Your copy of the entries must be exact, and it must not include the pictures.

= = = = =

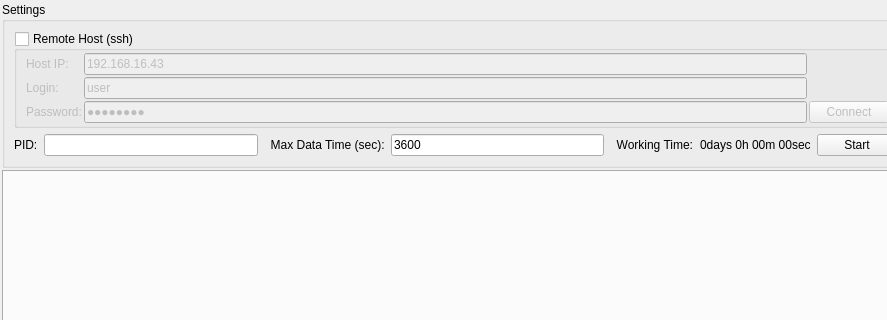
The window that MainWindow.ui (AnthonySnow887/application-status-monitor) describes before a commit, drawn with Qt 5; both pictures show x 0 to 887 and y 0 to 320 of the 997 by 708 pixel window.
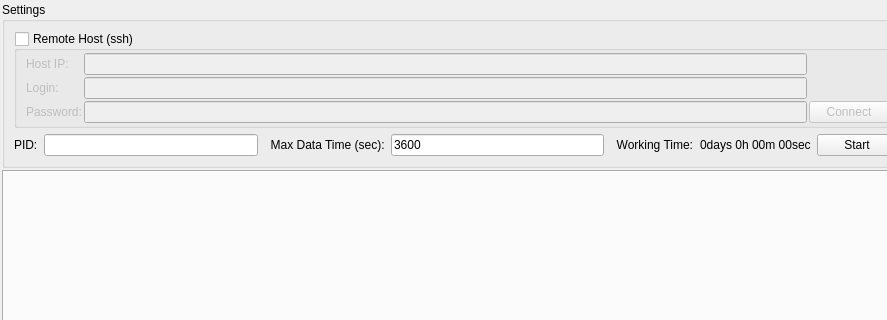
The same window after the commit.

What changed in the file:
```diff
--- a/MainWindow.ui
+++ b/MainWindow.ui
@@ -91,7 +91,7 @@
              </size>
             </property>
             <property name="text">
-             <string>192.168.16.43</string>
+             <string/>
             </property>
            </widget>
           </item>
@@ -117,7 +117,7 @@
              </size>
             </property>
             <property name="text">
-             <string>user</string>
+             <string/>
             </property>
            </widget>
           </item>
@@ -143,7 +143,7 @@
              </size>
             </property>
             <property name="text">
-             <string>12345678</string>
+             <string/>
             </property>
             <property name="echoMode">
              <enum>QLineEdit::Password</enum>
```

= = = = =

== Solution to this task ==
The window that MainWindow.ui (AnthonySnow887/application-status-monitor) describes before a commit, drawn with Qt 5; both pictures show x 0 to 887 and y 0 to 320 of the 997 by 708 pixel window.
The same window after the commit.

What changed in the file:
```diff
--- a/MainWindow.ui
+++ b/MainWindow.ui
@@ -91,7 +91,7 @@
              </size>
             </property>
             <property name="text">
-             <string>192.168.16.43</string>
+             <string/>
             </property>
            </widget>
           </item>
@@ -117,7 +117,7 @@
              </size>
             </property>
             <property name="text">
-             <string>user</string>
+             <string/>
             </property>
            </widget>
           </item>
@@ -143,7 +143,7 @@
              </size>
             </property>
             <property name="text">
-             <string>12345678</string>
+             <string/>
             </property>
             <property name="echoMode">
              <enum>QLineEdit::Password</enum>
```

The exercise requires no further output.